Published in 1954, Marghanita Laski’s ‘The Victorian Chaise Long’ is a wonderfully simple yet profoundly disturbing novella which, in some ways, was ahead of its time.
Melanie, a young wife and mother, is recovering from tuberculosis in the house which she and her husband have bought despite the protestations of their parents that the area was, perhaps, beneath them:
‘How much she and Guy had enjoyed the informed superiority with which they had worsted the protesting parents, able to point out that already an artist and an architect had bought and reclaimed homes in this hidden forgotten Regency row (‘Artists and architects aren’t barristers,’ his father had said. ‘That sort of gentry don’t look at things like we do’), and later two more homes had been reclaimed and converted, one by a young professor and the other by senior Civil Servant…leaving only one house still held firmly in working-class hands, the object of complicated plots hatched by the other owners in summer evenings when they brought their glasses of sherry out into the little front gardens…’
Having spent Saturday mornings ‘dressed, so they believed, like people who haggled not from pleasure but because they must’, the house is embellished with ‘pretty sparkles’ and an old chaise longue, decorated with roses and a deep dark stain, upon which Melanie can recuperate…
Laski uses this phenomenon of ‘slumming’ as the backdrop to the novel, a phenomenon which has existed in Britain since the 19th century and continues to this day (Accusations of such were certainly levelled at Nell Dunn after the publication of ‘Up the Junction’), but what makes it surprising delight is Laski’s attitude towards the phenomenon, an attitude from which the narrative springs.
On awakening, Melanie finds her surroundings have changed: everything is darker, dirtier, smellier and a cruel voiced woman greets her with a brusque ‘Wake up properly now, and no more of your nonsense.’ and, even more perplexing, she persists in calling Melanie ‘Millie’: What has happened to her body, now reduced to a tired husk of a thing? What are the half memories which come into her mind, figments of another’s emotions, almost taking over her consciousness? Why is Melanie filled with such ‘powerful longing and pain’ when she lays eyes upon Mr. Charters, a person she has no knowledge of? Will the kindly, intelligent clergyman Mr Endworthy understand her predicament and expedite her escape? Will she ever see her beloved husband and a darling baby again?

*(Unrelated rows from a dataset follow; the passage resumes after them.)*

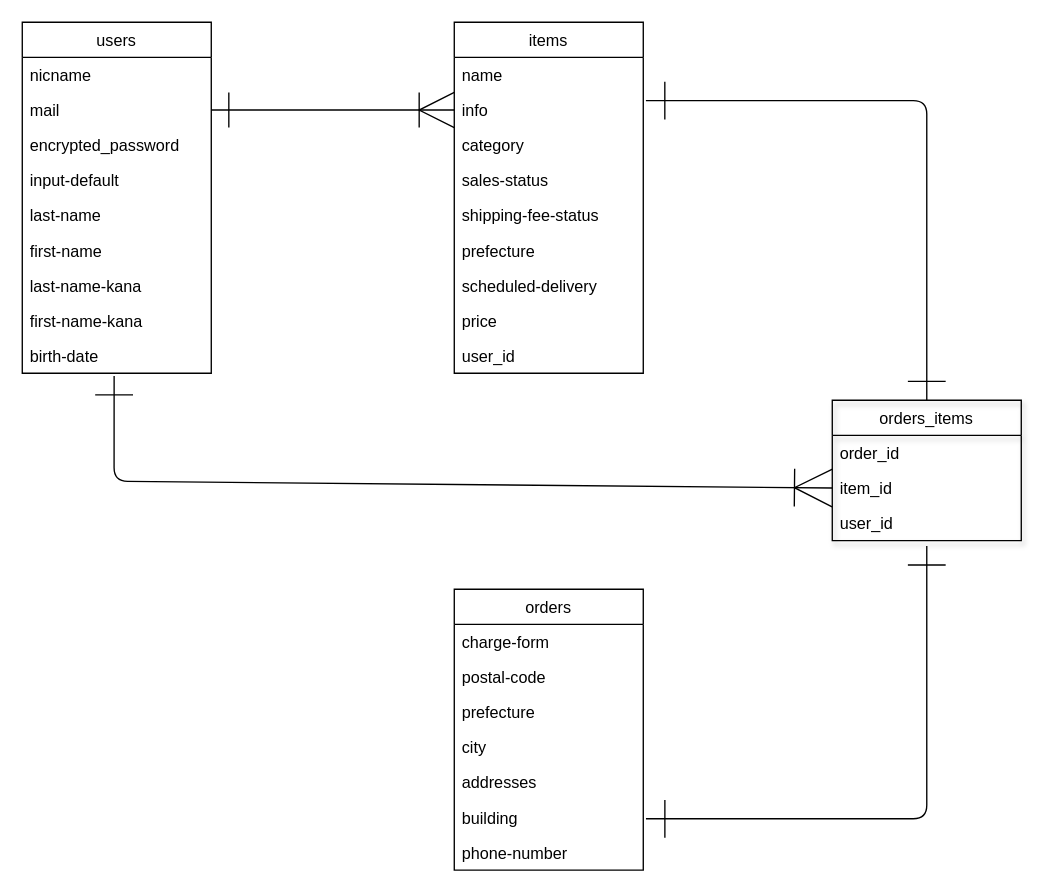
Before: test.dio in onacyan2/furima-36991, a draw.io diagram. Source tidied: cells renumbered, new cells numbered last; positions are measured from the earlier drawing's top-left corner, leaving out a move shared by most shapes. Both pictures are drawn from the tidied source at 135%, with x=0, y=0 at pixel (22, 22).
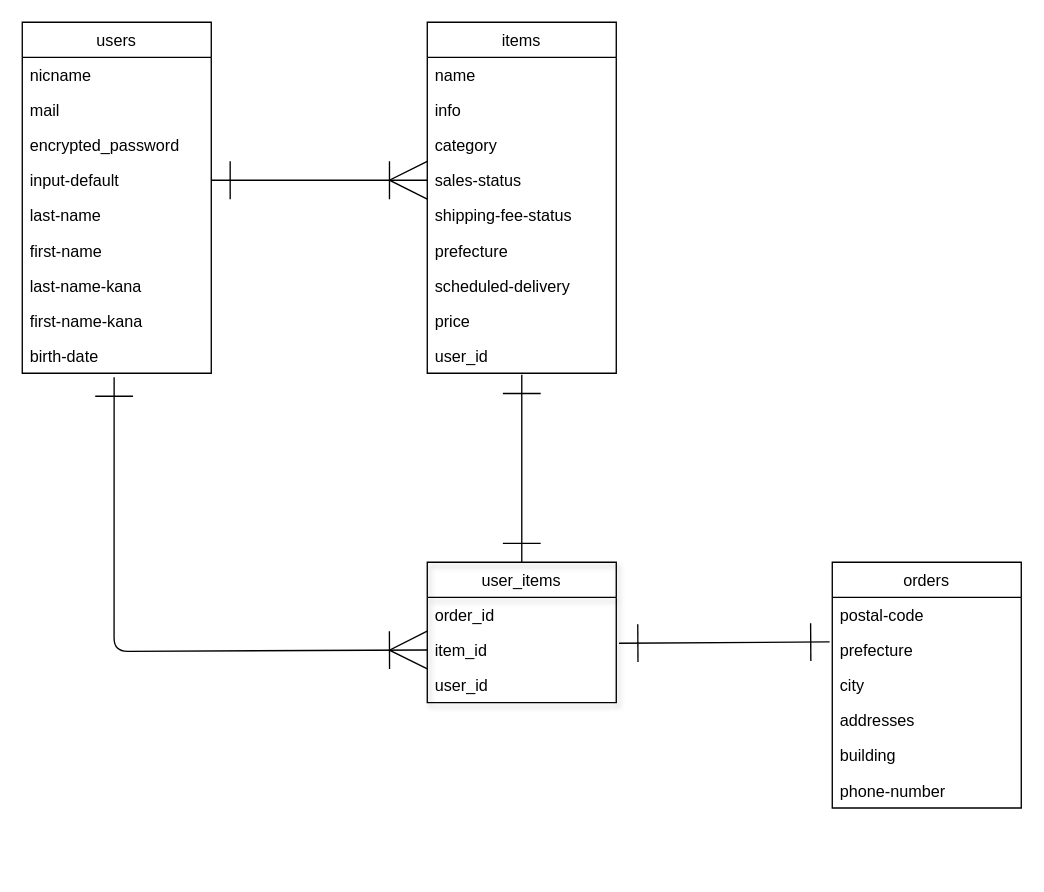
The same diagram, later.

Commit message (it also covers changes not shown here):
ER図/READMEの変更２

The change refers to these unchanged cells:
```xml
<mxCell id="12" value="info" style="text;strokeColor=none;fillColor=none;align=left;verticalAlign=top;spacingLeft=4;spacingRight=4;overflow=hidden;points=[[0,0.5],[1,0.5]];portConstraint=eastwest;" parent="10" vertex="1">
  <mxGeometry y="52" width="140" height="26" as="geometry" />
</mxCell>
<mxCell id="14" value="sales-status" style="text;strokeColor=none;fillColor=none;align=left;verticalAlign=top;spacingLeft=4;spacingRight=4;overflow=hidden;points=[[0,0.5],[1,0.5]];portConstraint=eastwest;" parent="10" vertex="1">
  <mxGeometry y="104" width="140" height="26" as="geometry" />
</mxCell>
<mxCell id="22" value="mail" style="text;strokeColor=none;fillColor=none;align=left;verticalAlign=top;spacingLeft=4;spacingRight=4;overflow=hidden;points=[[0,0.5],[1,0.5]];portConstraint=eastwest;" parent="20" vertex="1">
  <mxGeometry y="52" width="140" height="26" as="geometry" />
</mxCell>
<mxCell id="24" value="input-default" style="text;strokeColor=none;fillColor=none;align=left;verticalAlign=top;spacingLeft=4;spacingRight=4;overflow=hidden;points=[[0,0.5],[1,0.5]];portConstraint=eastwest;shadow=1;" parent="20" vertex="1">
  <mxGeometry y="104" width="140" height="26" as="geometry" />
</mxCell>
<mxCell id="29" value="birth-date" style="text;strokeColor=none;fillColor=none;align=left;verticalAlign=top;spacingLeft=4;spacingRight=4;overflow=hidden;points=[[0,0.5],[1,0.5]];portConstraint=eastwest;shadow=1;" parent="20" vertex="1">
  <mxGeometry y="234" width="140" height="26" as="geometry" />
</mxCell>
<mxCell id="33" value="item_id" style="text;strokeColor=none;fillColor=none;align=left;verticalAlign=top;spacingLeft=4;spacingRight=4;overflow=hidden;points=[[0,0.5],[1,0.5]];portConstraint=eastwest;" parent="31" vertex="1">
  <mxGeometry y="52" width="140" height="26" as="geometry" />
</mxCell>
<mxCell id="34" value="user_id" style="text;strokeColor=none;fillColor=none;align=left;verticalAlign=top;spacingLeft=4;spacingRight=4;overflow=hidden;points=[[0,0.5],[1,0.5]];portConstraint=eastwest;" parent="31" vertex="1">
  <mxGeometry y="78" width="140" height="26" as="geometry" />
</mxCell>
```

What changed in the source:
```diff
@@
     <mxCell id="2" value="orders" style="swimlane;fontStyle=0;horizontal=1;startSize=26;" parent="1" vertex="1">
-      <mxGeometry x="320" y="420" width="140" height="208" as="geometry" />
+      <mxGeometry x="600" y="400" width="140" height="182" as="geometry" />
     </mxCell>
-    <mxCell id="3" value="charge-form" style="text;strokeColor=none;fillColor=none;align=left;verticalAlign=top;spacingLeft=4;spacingRight=4;overflow=hidden;" parent="2" vertex="1">
-      <mxGeometry y="26" width="140" height="26" as="geometry" />
-    </mxCell>
     <mxCell id="4" value="postal-code" style="text;strokeColor=none;fillColor=none;align=left;verticalAlign=top;spacingLeft=4;spacingRight=4;overflow=hidden;" parent="2" vertex="1">
-      <mxGeometry y="52" width="140" height="26" as="geometry" />
+      <mxGeometry y="26" width="140" height="26" as="geometry" />
     </mxCell>
     <mxCell id="5" value="prefecture" style="text;strokeColor=none;fillColor=none;align=left;verticalAlign=top;spacingLeft=4;spacingRight=4;overflow=hidden;points=[[0,0.5],[1,0.5]];portConstraint=eastwest;" parent="2" vertex="1">
-      <mxGeometry y="78" width="140" height="26" as="geometry" />
+      <mxGeometry y="52" width="140" height="26" as="geometry" />
     </mxCell>
     <mxCell id="6" value="city" style="text;strokeColor=none;fillColor=none;align=left;verticalAlign=top;spacingLeft=4;spacingRight=4;overflow=hidden;" parent="2" vertex="1">
-      <mxGeometry y="104" width="140" height="26" as="geometry" />
+      <mxGeometry y="78" width="140" height="26" as="geometry" />
     </mxCell>
     <mxCell id="7" value="addresses" style="text;strokeColor=none;fillColor=none;align=left;verticalAlign=top;spacingLeft=4;spacingRight=4;overflow=hidden;" parent="2" vertex="1">
-      <mxGeometry y="130" width="140" height="26" as="geometry" />
+      <mxGeometry y="104" width="140" height="26" as="geometry" />
     </mxCell>
     <mxCell id="8" value="building" style="text;strokeColor=none;fillColor=none;align=left;verticalAlign=top;spacingLeft=4;spacingRight=4;overflow=hidden;" parent="2" vertex="1">
-      <mxGeometry y="156" width="140" height="26" as="geometry" />
+      <mxGeometry y="130" width="140" height="26" as="geometry" />
     </mxCell>
     <mxCell id="9" value="phone-number" style="text;strokeColor=none;fillColor=none;align=left;verticalAlign=top;spacingLeft=4;spacingRight=4;overflow=hidden;" parent="2" vertex="1">
-      <mxGeometry y="182" width="140" height="26" as="geometry" />
+      <mxGeometry y="156" width="140" height="26" as="geometry" />
     </mxCell>
     <mxCell id="10" value="items" style="swimlane;fontStyle=0;horizontal=1;startSize=26;" parent="1" vertex="1">
-      <mxGeometry x="320" width="140" height="260" as="geometry" />
+      <mxGeometry x="300" width="140" height="260" as="geometry" />
     </mxCell>
@@
-    <mxCell id="30" style="edgeStyle=orthogonalEdgeStyle;rounded=0;jettySize=auto;html=1;exitX=1;exitY=0.5;exitDx=0;exitDy=0;endArrow=ERoneToMany;endFill=0;entryX=0;entryY=0.5;entryDx=0;entryDy=0;strokeWidth=1;endSize=24;startArrow=ERone;startFill=0;startSize=24;" parent="1" edge="1" source="22" target="12">
-      <mxGeometry relative="1" as="geometry">
-        <Array as="points">
-          <mxPoint x="260" y="65" />
-          <mxPoint x="260" y="65" />
-        </Array>
-      </mxGeometry>
-    </mxCell>
-    <mxCell id="31" value="orders_items" style="swimlane;fontStyle=0;horizontal=1;startSize=26;fillColor=none;shadow=1;verticalAlign=top;" parent="1" vertex="1">
-      <mxGeometry x="600" y="280" width="140" height="104" as="geometry" />
+    <mxCell id="31" value="user_items" style="swimlane;fontStyle=0;horizontal=1;startSize=26;fillColor=none;shadow=1;verticalAlign=top;" parent="1" vertex="1">
+      <mxGeometry x="300" y="400" width="140" height="104" as="geometry" />
     </mxCell>
@@
-    <mxCell id="35" style="endArrow=ERone;startArrow=ERone;html=1;startSize=26;endSize=26;exitX=1.014;exitY=0.231;exitDx=0;exitDy=0;exitPerimeter=0;entryX=0.5;entryY=0;entryDx=0;entryDy=0;endFill=0;startFill=0;" parent="1" edge="1" source="12" target="31">
-      <mxGeometry relative="1" as="geometry">
-        <Array as="points">
-          <mxPoint x="670" y="58" />
-        </Array>
-      </mxGeometry>
-    </mxCell>
-    <mxCell id="36" style="endArrow=ERone;startArrow=ERone;html=1;startSize=26;endSize=26;endFill=0;startFill=0;entryX=0.5;entryY=1.154;entryDx=0;entryDy=0;entryPerimeter=0;" parent="1" edge="1" target="34">
-      <mxGeometry relative="1" as="geometry">
-        <mxPoint x="462" y="590" as="sourcePoint" />
-        <Array as="points">
-          <mxPoint x="670" y="590" />
-        </Array>
-      </mxGeometry>
-    </mxCell>
-    <mxCell id="37" style="endArrow=ERoneToMany;startArrow=ERone;html=1;startSize=26;endSize=26;exitX=0.486;exitY=1.077;exitDx=0;exitDy=0;exitPerimeter=0;entryX=0;entryY=0.5;entryDx=0;entryDy=0;startFill=0;endFill=0;" parent="1" edge="1" source="29" target="33">
-      <mxGeometry relative="1" as="geometry">
-        <Array as="points">
-          <mxPoint x="68" y="340" />
-        </Array>
-      </mxGeometry>
-    </mxCell>
+    <mxCell id="38" style="endArrow=ERoneToMany;startArrow=ERone;html=1;exitX=1;exitY=0.5;exitDx=0;exitDy=0;entryX=0;entryY=0.5;entryDx=0;entryDy=0;targetPerimeterSpacing=0;endSize=26;startSize=26;endFill=0;startFill=0;" parent="1" edge="1" source="24" target="14">
+      <mxGeometry relative="1" as="geometry" />
+    </mxCell>
+    <mxCell id="39" style="endArrow=ERone;startArrow=ERoneToMany;html=1;startSize=26;endSize=26;targetPerimeterSpacing=0;entryX=0.486;entryY=1.115;entryDx=0;entryDy=0;entryPerimeter=0;exitX=0;exitY=0.5;exitDx=0;exitDy=0;endFill=0;startFill=0;" parent="1" edge="1" source="33" target="29">
+      <mxGeometry relative="1" as="geometry">
+        <Array as="points">
+          <mxPoint x="68" y="466" />
+        </Array>
+      </mxGeometry>
+    </mxCell>
+    <mxCell id="40" style="endArrow=ERone;startArrow=ERone;html=1;startSize=26;endSize=26;targetPerimeterSpacing=0;exitX=0.5;exitY=0;exitDx=0;exitDy=0;endFill=0;startFill=0;" parent="1" edge="1" source="31">
+      <mxGeometry relative="1" as="geometry">
+        <mxPoint x="370" y="261" as="targetPoint" />
+      </mxGeometry>
+    </mxCell>
+    <mxCell id="41" style="endArrow=ERone;startArrow=ERone;html=1;startSize=26;endSize=26;targetPerimeterSpacing=0;endFill=0;startFill=0;entryX=-0.014;entryY=0.269;entryDx=0;entryDy=0;entryPerimeter=0;" parent="1" edge="1" target="5">
+      <mxGeometry relative="1" as="geometry">
+        <mxPoint x="442" y="460" as="sourcePoint" />
+      </mxGeometry>
+    </mxCell>
```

‘The Victorian Chaise Longue’ is a quiet piece of nightmare fiction, depicting one of the ultimate terrors, all the while presenting us with a stark history lesson: the stifled life of an intelligent working class woman. In this, Laski’s novel reminded me somewhat me of ‘The Yellow Wallpaper’, Charlotte Perkins Gilman’s novella about a woman’s mental breakdown. Both use a simple, uncomplicated style which serves to sharpen the tension like sandpaper. Like Perkins Gilman’s lead character, we see, in Melanie/Millie a woman’s intelligence repressed and, when she fights back, labelled as ‘mad’. While Melanie can think and plot and plan, Millie cannot verbalise the words beyond her means; while Melanie is free to love and bear children, Millie must suffer in silence at her lost love and lost child and while Melanie can twitter and flap about the TB which the doctor has under control, for Millie the disease presents a far deadlier proposition. In one particularly chilling sequence, Laski has Melanie find the courage to look at the tired body – Millie’s tired body – which she now inhabits:
‘There, framed by the crumpled clothes, set on ribs barely covered with skin, rose two small breasts. My breasts? cried Melanie, or not my breasts? Dare I touch them, these breasts, that may be mine and alive, or will they crumple, will they rot if I touch them with my living hands, my hands on long-dead breasts? These are whiter than mine, she said, smaller, sadder than mine and in a convulsive movement she laid her hands beneath them and they did not rot, small hot living breasts, and pulsing through them, the too-fast-beating heart.’
But, as I intimated earlier, ‘The Victorian Chaise Longue’ is even more than a story about the horrors inflicted on women: without a trace of polemic, it also presents a stark warning to those who would trample on other’s lives for their own gain, caring not a jot for those whom they price out of their city or force from their roots; to those who pilfer and profit from the lives of others because, well, it’s all such a laugh; to the unthinking, willingly ignorant fools like the ‘Make Do and Mend’ brigade of mustachioed and befrocked buffoons whose search for ‘authenticity’ (a fragile concept at the best of times) sees them harken back to times gone by, ignoring the darkness hidden by the spirit of the blitz, the medical horrors of pre-NHS Britain and the rotten ignorance which saw all those who weren’t white, heterosexual and male suffer, one way or another. To them I join Laski in saying: ‘Don’t romanticise the past – it may well come back to bite you!’
Unheralded and unsung for too long, ‘The Victorian Chaise Longue’ is a latecomer to my collection of great supernatural tales and ranks alongside the best.